By working with Norbury C of E school, we can bring science and world-leading researchers directly to the children. The Royal Society Partnership grant has given us the resources we need to create innovative teaching and wellbeing opportunities. We hope to create fun, lifelong memories for the children whilst also teaching them about science, research, our environment, and the people behind scientific discoveries.
Students will have the chance to use new microscopes and models that have been purchased through the grant, along with workbooks, resources and activities created by the University of Nottingham. They’ll also experience activities that are dedicated to wellbeing, such as making chocolate dinosaurs, creating dinosaur fossils and puppets, and relaxing in the dinosaur garden, which will benefit many future generations of children to come.
We are ambitious for our children and always seeking to expand their horizons and provide new, exciting opportunities for them. Our project provides children with access to higher level scientific exploration, collaborative learning, and an awareness of careers in STEM. Perhaps most importantly, children will understand that Science is open to debate and interpretation and is not a fixed paradigm. We are delighted to embark on this project with our children, and fortunate to be able to work with inspiring academic partners from the University of Nottingham.
Once the children have completed their research, they will create scientific posters to display at a conference, which will be attended by school staff, parents and governors, as well as scientists from the University of Nottingham. The children will present their evidence and conduct democratic debates, before voting on whether Tyrannosaurus rex was just a supersized chicken.
Notes to editors:
About the University of Nottingham
Ranked 32 in Europe and 16th in the UK by the QS World University Rankings: Europe 2024, the University of Nottingham is a founding member of the Russell Group of research-intensive universities. Studying at the University of Nottingham is a life-changing experience, and we pride ourselves on unlocking the potential of our students. We have a pioneering spirit, expressed in the vision of our founder Sir Jesse Boot, which has seen us lead the way in establishing campuses in China and Malaysia - part of a globally connected network of education, research and industrial engagement.

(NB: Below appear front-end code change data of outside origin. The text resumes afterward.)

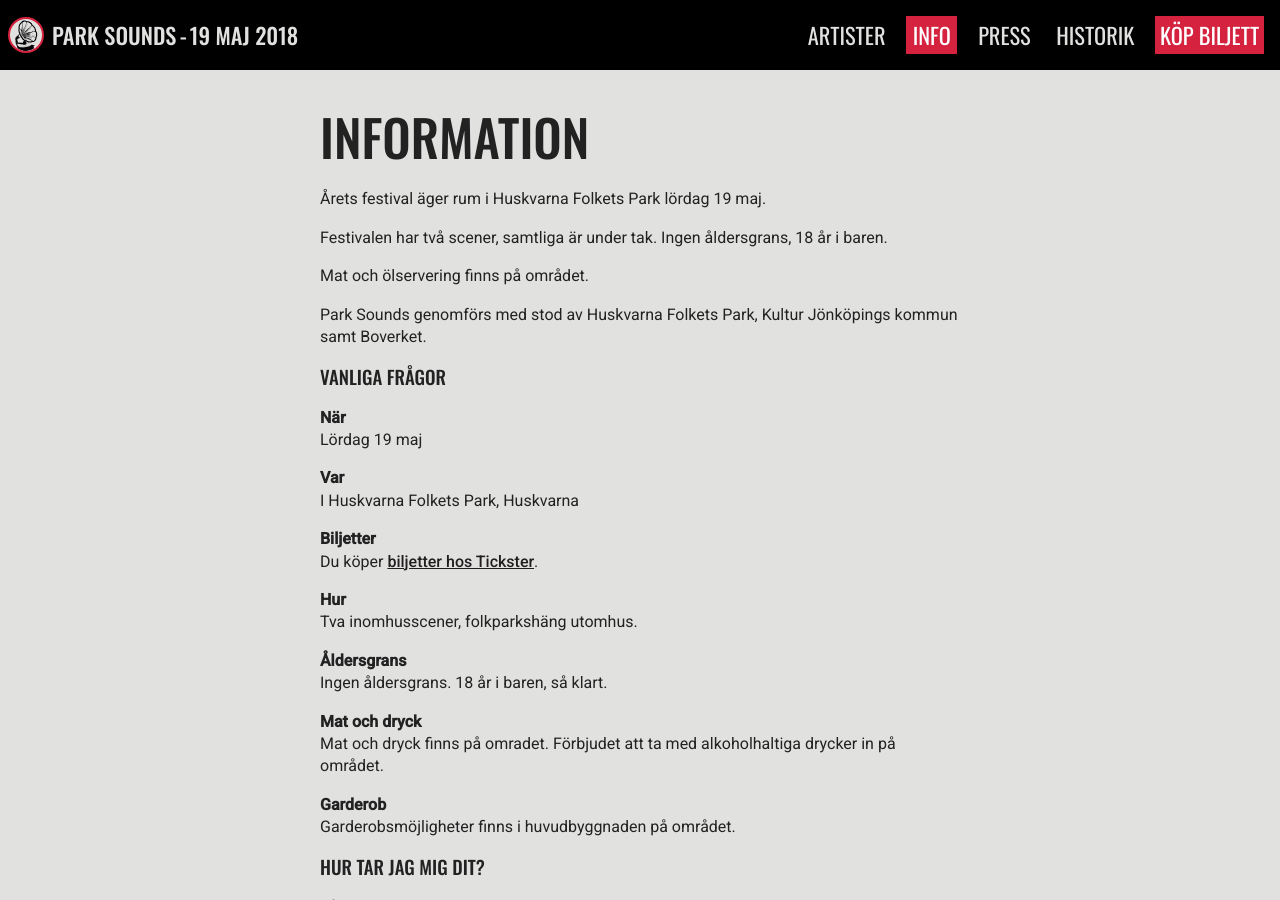
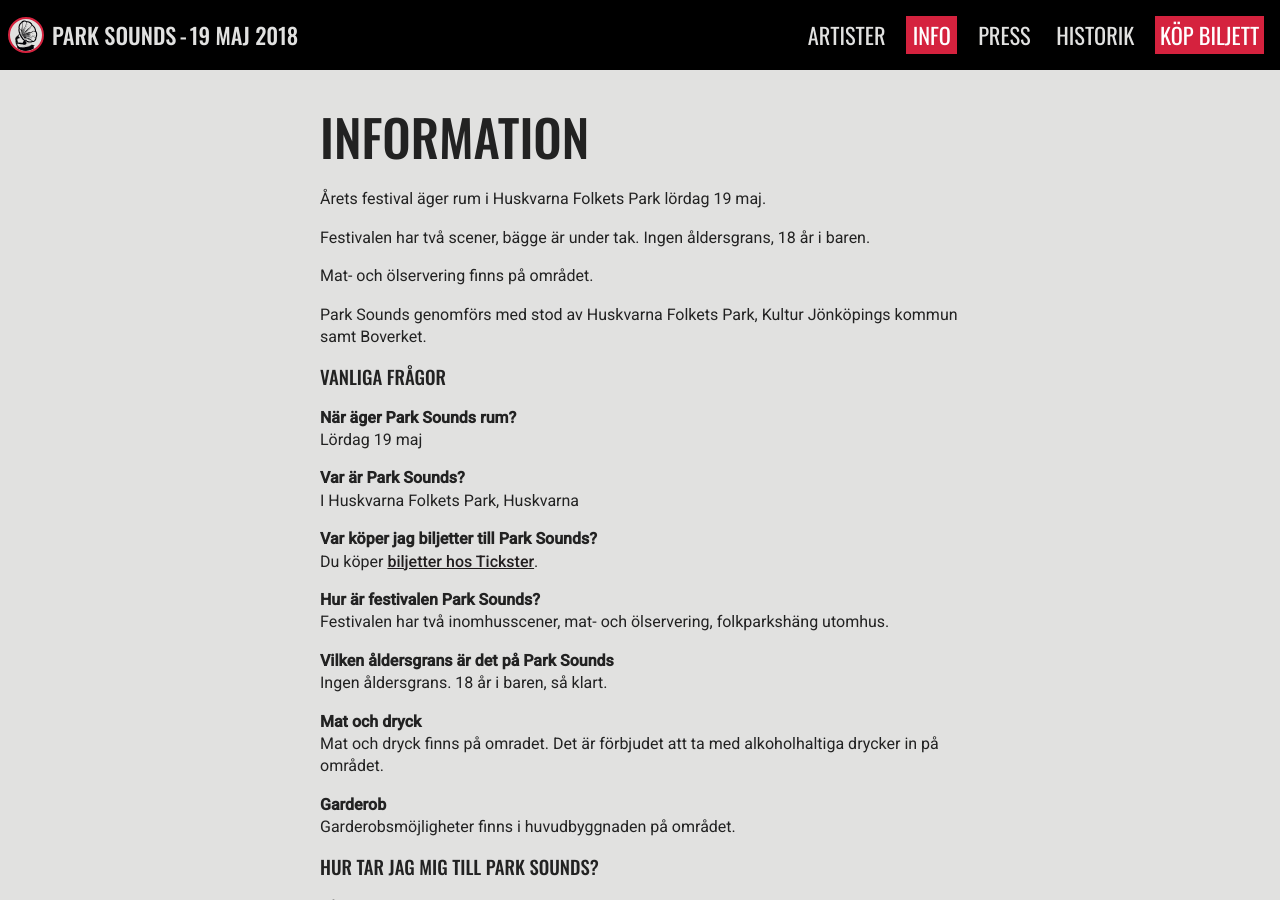
Before and after one commit to parksounds/parksounds.se, a Jekyll site: the page built from info/index.markdown, in a window 1280 px wide and 900 px high. Built offline with Jekyll 4.4.1, drawn with Linux system fonts in a browser that asks for light colours; some of the changed text lies outside the part shown.

Commit message:
Content updates
New content

```diff
--- a/info/index.markdown
+++ b/info/index.markdown
@@ -5,69 +5,66 @@
 layout: default
 link: https://parksounds.se/info/
 slug: info
-title: Information
+title: Information om festivalen
 wordpress_id: 553
 ---
 
 # Information
 
-
 Årets festival äger rum i Huskvarna Folkets Park lördag 19 maj.
 
-Festivalen har två scener, samtliga är under tak. Ingen åldersgrans, 18 år i baren.
+Festivalen har två scener, bägge är under tak. Ingen åldersgrans, 18 år i baren.
 
-Mat och ölservering finns på området.
+Mat- och ölservering finns på området.
 
 Park Sounds genomförs med stod av Huskvarna Folkets Park, Kultur Jönköpings kommun samt Boverket.
 
-
 ### Vanliga frågor
 
-
-**När**
+**När äger Park Sounds rum?**
 Lördag 19 maj
 
 
-**Var**
+**Var är Park Sounds?**
 I Huskvarna Folkets Park, Huskvarna
 
 
-**Biljetter**
+**Var köper jag biljetter till Park Sounds?**
 Du köper [biljetter hos Tickster](https://secure.tickster.com/Intro.aspx?ERC=MMM4DEZMGZ96711).
 
 
-**Hur**
-Tva inomhusscener, folkparkshäng utomhus.
+**Hur är festivalen Park Sounds?**
+Festivalen har två inomhusscener, mat- och ölservering, folkparkshäng utomhus.
 
 
-**Åldersgrans**
+**Vilken åldersgrans är det på Park Sounds**
 Ingen åldersgrans. 18 år i baren, så klart.
 
 
 **Mat och dryck**
-Mat och dryck finns på omradet. Förbjudet att ta med alkoholhaltiga drycker in på området.
+Mat och dryck finns på omradet. Det är förbjudet att ta med alkoholhaltiga drycker in på området.
 
 
 **Garderob**
 Garderobsmöjligheter finns i huvudbyggnaden på området.
 
 
-### Hur tar jag mig dit?
+### Hur tar jag mig till Park Sounds?
 
 
 **Tåg**
-Huskvarna Tagstation finns nästgårds. Sök på [SJ](https://www.sj.se/#/sok/fran/Huskvarna/enkel/avgang//avgang//VU///0//) eller [Jönköpings länstrafik](http://www.jlt.se/)
+Huskvarna Tagstation ligger några meter från Huskvarna Folkets Park. Sök på [SJ](https://www.sj.se/#/sok/fran/Huskvarna/enkel/avgang//avgang//VU///0//) eller [Jönköpings länstrafik](http://www.jlt.se/)
 
 
 **Bil**
-Från E4:an tag av avfart nummer 100. Kör mot Huskvarna och följ skyltarna till Folkets park. Parkering är gratis inom kommunens p-zoner runt parken.
+Från E4:an tag av avfart nummer 100. Kör mot Huskvarna och följ skyltarna till Folkets Park. Parkering är gratis inom kommunens p-zoner runt parken.
 
 
 **Buss**
-Lokaltrafiken kör till Sandagymnasiet, sök resa på [Jönköpings länstrafik](http://www.jlt.se/)
+Lokaltrafiken kör till Sandagymnasiet, linje 1/röd sök resa på [Jönköpings länstrafik](http://www.jlt.se/)
 
 
-### Var kan man sova?
+### Var kan jag bo?
 
 **Hotell:**
 Huskvarna Stadshotell, Erik Dahlbergsgatan 20
```
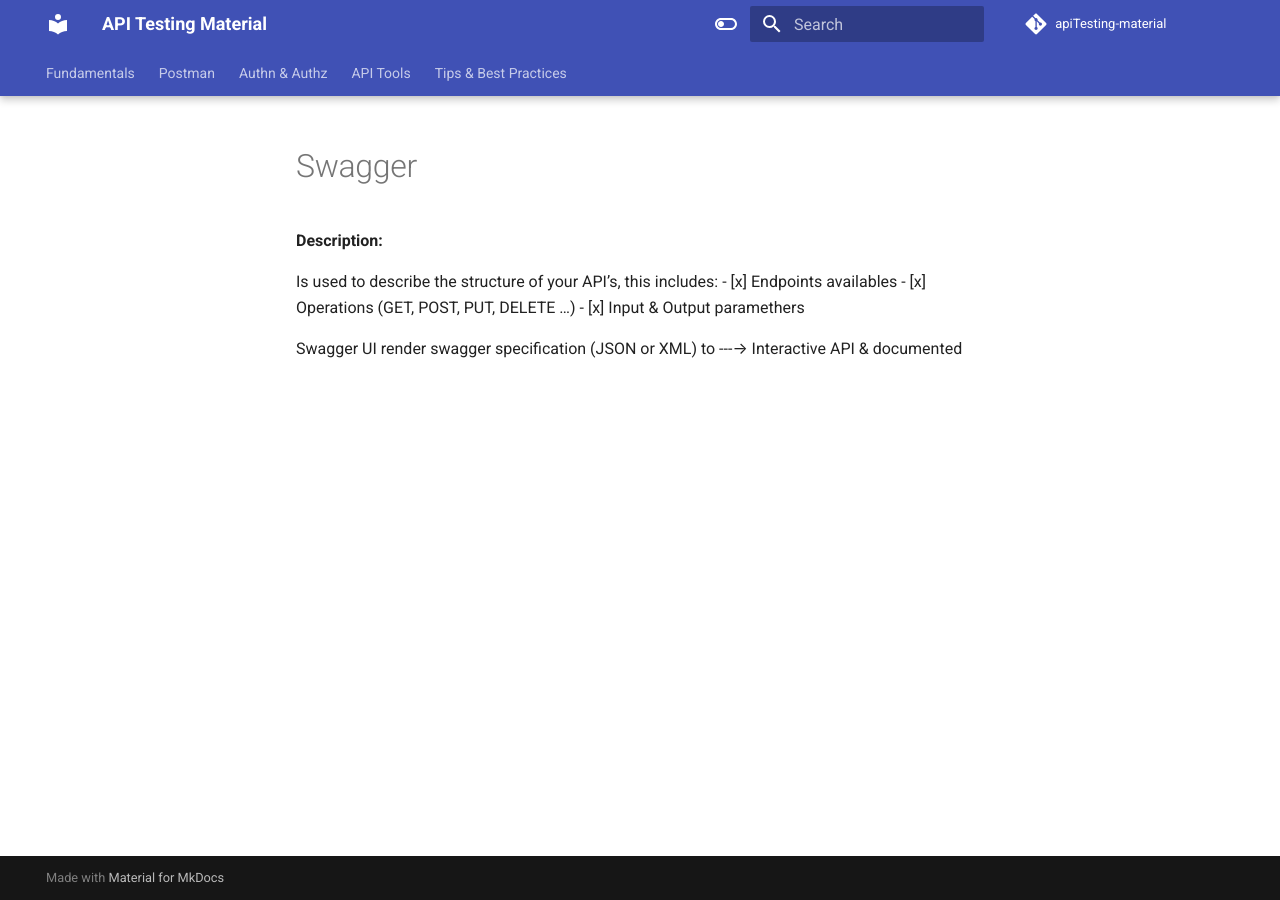
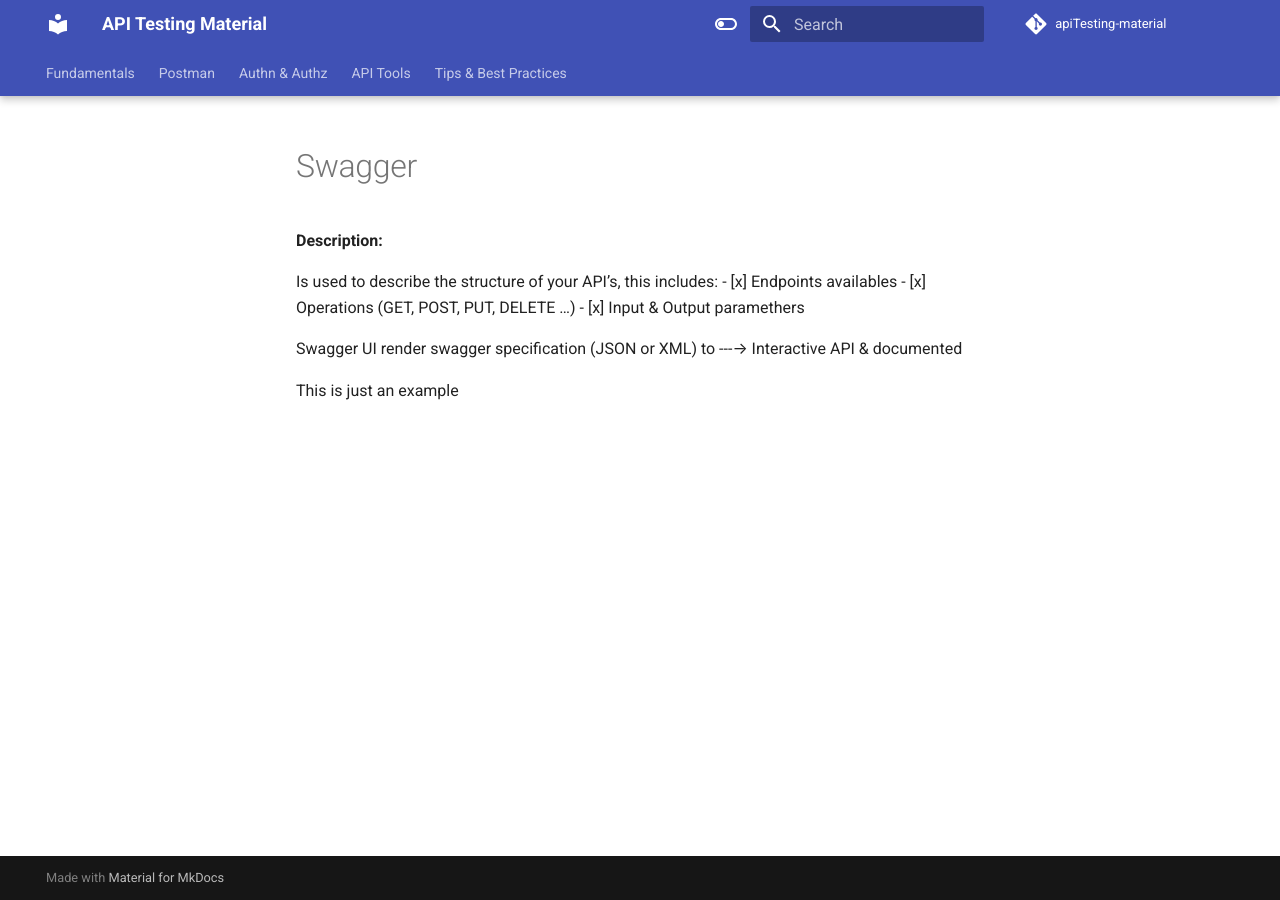
Before and after one commit to fabianpg95/apiTesting-material, an MkDocs documentation site: the page built from docs/API-docum/swagger.md, in a window 1280 px wide. Built offline with MkDocs 1.6.1 and Material for MkDocs 9.7.7, drawn with Linux system fonts in a browser that asks for light colours; comment, search, counter and statistics services are not loaded.

Commit message:
Add change just for draft

```diff
--- a/docs/API-docum/swagger.md
+++ b/docs/API-docum/swagger.md
@@ -6,3 +6,5 @@
 - [x] Input & Output paramethers
 
 Swagger UI render swagger specification (JSON or XML) to ---→ Interactive API & documented
+
+This is just an example
```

Nottingham was crowned Sports University of the Year by The Times and Sunday Times Good University Guide 2024 – the third time it has been given the honour since 2018 – and by the Daily Mail University Guide 2024.
The university is among the best universities in the UK for the strength of our research, positioned seventh for research power in the UK according to REF 2021. The birthplace of discoveries such as MRI and ibuprofen, our innovations transform lives and tackle global problems such as sustainable food supplies, ending modern slavery, developing greener transport, and reducing reliance on fossil fuels.
The university is a major employer and industry partner - locally and globally - and our graduates are the second most targeted by the UK's top employers, according to The Graduate Market in 2022 report by High Fliers Research.
We lead the Universities for Nottingham initiative, in partnership with Nottingham Trent University, a pioneering collaboration between the city’s two world-class institutions to improve levels of prosperity, opportunity, sustainability, health and wellbeing for residents in the city and region we are proud to call home.